Jean Grae Attack of The Attacking Things

Jean Grae has often been called things like, "the dopest underground female emcee," a description she'd probably spurn with disgust. After all, her list of credentials and the evidence on this, her first full-length release, illustrate that she shouldn't be critiqued solely on the basis of her gender. Arriving on the scene under her old emceeing name What? What?, Grae first made a name for herself in New York's independent hip-hop scene with Natural Resource at the beginning of the city's mid-'90s indie hip-hop surge. Through her production skills and collaborations with everyone from ex-Company Flow member Mr. Len to the Herbaliser, Grae has given indications of her inventive and unconventional approach, and Attack of The Attacking Things only confirms what was suspected all along. For much of the record, Grae's calm delivery is shrouded by a melancholy musical ambience, but this often belies what is really going on. Grae is known for dreaming up interesting and witty perspectives to rhyme from - she's written a song called "How To Break Up With Your Girl" and played a middle-class prom queen on the Columbine-evoking "Taco Day," on Mr. Len's Pity The Fool. Here, on the swirling Masta Ace production "God's Gift," she rhymes from the viewpoint of a man in a strained relationship with a woman. The bitter tone of the record is on the brutal level of Ghostface's "Wildflower" and is intentionally jarring, given the fact that the borderline hateful lyrics are delivered by a female voice. Later on the incredible narrative "Love Story," she intentionally weaves between first and third person as she details failed relationships of the past. Grae's talent at detailing interpersonal relationships is by no means her defining characteristic, as "Block Party," a coolly engrossing meditation on imprisoned mentalities, proves. She is often bitingly funny with her rhymes, delivering her punch-lines straight-faced but sometimes the humour is front and centre, like on "Thank Ya," a playful display of lyrical prowess based on a slick '80s country pop groove. She's also determined that she's not going to sell herself short as the statement of self-definition, which "What Would I Do," produced by the Beatminerz, amply demonstrates. Grae's evolution from What?
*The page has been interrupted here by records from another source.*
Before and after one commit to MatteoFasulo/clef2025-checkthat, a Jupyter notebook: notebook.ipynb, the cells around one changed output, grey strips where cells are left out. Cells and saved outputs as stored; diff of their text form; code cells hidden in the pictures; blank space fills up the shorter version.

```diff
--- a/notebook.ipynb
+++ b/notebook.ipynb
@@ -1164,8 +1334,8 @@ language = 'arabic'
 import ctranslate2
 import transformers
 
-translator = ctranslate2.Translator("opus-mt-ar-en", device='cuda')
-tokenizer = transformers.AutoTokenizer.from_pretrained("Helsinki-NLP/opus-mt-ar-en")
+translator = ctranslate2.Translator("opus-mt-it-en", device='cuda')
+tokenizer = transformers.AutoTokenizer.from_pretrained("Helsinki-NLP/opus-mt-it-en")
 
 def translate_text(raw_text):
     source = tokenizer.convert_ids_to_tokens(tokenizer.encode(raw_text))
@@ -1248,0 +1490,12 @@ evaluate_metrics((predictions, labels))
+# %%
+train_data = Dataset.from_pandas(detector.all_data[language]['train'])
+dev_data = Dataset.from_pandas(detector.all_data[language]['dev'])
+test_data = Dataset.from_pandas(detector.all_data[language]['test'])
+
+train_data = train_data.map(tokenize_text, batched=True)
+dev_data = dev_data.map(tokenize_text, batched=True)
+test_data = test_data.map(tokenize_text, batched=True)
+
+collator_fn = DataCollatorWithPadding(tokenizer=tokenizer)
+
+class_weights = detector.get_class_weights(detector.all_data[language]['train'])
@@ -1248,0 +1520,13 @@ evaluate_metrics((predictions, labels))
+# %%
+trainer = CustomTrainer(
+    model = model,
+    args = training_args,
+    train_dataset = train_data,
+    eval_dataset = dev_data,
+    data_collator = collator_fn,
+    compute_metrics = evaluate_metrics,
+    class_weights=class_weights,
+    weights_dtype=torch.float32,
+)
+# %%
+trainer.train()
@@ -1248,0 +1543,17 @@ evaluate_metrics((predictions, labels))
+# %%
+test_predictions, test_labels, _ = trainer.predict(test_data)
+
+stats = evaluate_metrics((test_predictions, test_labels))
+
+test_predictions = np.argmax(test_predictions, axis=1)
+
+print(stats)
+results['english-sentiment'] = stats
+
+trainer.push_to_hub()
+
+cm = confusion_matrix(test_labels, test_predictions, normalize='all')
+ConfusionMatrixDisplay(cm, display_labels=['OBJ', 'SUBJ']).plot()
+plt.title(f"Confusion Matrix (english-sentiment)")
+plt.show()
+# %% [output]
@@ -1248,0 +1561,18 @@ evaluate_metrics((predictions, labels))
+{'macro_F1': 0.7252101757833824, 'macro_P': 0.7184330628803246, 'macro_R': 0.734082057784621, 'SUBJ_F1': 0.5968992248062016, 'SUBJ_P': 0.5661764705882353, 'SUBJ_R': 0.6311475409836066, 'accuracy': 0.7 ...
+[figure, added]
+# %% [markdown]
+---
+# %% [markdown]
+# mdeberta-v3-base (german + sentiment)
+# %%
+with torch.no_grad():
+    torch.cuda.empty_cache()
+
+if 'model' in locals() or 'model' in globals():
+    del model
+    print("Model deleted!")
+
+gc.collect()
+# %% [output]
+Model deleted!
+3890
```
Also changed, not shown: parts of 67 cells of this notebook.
What?, where at times she sounded a little to similar vocally to Bahamadia, has clearly passed, as this complex and rewarding release proves that she's a dope emcee, period. (Third Earth)